- _Task prompt_
What is needed here is every line of the records that includes "face".
Top of Extracted information
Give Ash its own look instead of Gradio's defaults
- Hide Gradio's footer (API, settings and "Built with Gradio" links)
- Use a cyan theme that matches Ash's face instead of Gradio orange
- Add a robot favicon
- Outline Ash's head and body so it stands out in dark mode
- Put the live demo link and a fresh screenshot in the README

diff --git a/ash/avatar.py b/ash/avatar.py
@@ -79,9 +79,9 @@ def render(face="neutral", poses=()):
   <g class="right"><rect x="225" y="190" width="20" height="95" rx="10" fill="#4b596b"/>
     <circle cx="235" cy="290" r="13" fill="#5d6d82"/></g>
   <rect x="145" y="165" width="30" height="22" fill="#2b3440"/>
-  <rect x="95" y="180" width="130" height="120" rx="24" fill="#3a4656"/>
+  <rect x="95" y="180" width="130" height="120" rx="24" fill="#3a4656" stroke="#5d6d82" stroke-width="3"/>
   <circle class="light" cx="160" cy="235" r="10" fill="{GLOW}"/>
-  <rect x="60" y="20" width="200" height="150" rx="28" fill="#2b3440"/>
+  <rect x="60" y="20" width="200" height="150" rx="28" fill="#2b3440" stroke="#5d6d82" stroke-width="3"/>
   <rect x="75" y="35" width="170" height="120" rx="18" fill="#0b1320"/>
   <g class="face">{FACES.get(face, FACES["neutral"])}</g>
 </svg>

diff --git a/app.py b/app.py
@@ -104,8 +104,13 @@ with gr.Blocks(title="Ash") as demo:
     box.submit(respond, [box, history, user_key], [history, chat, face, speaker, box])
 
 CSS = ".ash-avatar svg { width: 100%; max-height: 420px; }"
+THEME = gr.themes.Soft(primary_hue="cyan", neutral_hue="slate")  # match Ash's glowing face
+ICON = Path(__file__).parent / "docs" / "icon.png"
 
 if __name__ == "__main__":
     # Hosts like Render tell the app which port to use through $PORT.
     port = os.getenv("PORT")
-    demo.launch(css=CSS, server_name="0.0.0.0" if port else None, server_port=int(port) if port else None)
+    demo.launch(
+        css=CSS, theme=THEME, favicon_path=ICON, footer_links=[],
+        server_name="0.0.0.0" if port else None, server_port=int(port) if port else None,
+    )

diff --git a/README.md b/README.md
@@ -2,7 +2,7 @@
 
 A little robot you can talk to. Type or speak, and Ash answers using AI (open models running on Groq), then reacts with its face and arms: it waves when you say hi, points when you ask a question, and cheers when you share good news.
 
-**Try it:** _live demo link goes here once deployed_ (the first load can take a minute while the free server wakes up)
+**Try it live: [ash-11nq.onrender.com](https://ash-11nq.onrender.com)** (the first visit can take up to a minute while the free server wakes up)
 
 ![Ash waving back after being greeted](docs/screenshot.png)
Bottom of Extracted information
- _Your solution_
- Use a cyan theme that matches Ash's face instead of Gradio orange
@@ -79,9 +79,9 @@ def render(face="neutral", poses=()):
   <g class="face">{FACES.get(face, FACES["neutral"])}</g>
     box.submit(respond, [box, history, user_key], [history, chat, face, speaker, box])
+THEME = gr.themes.Soft(primary_hue="cyan", neutral_hue="slate")  # match Ash's glowing face
 A little robot you can talk to. Type or speak, and Ash answers using AI (open models running on Groq), then reacts with its face and arms: it waves when you say hi, points when you ask a question, and cheers when you share good news.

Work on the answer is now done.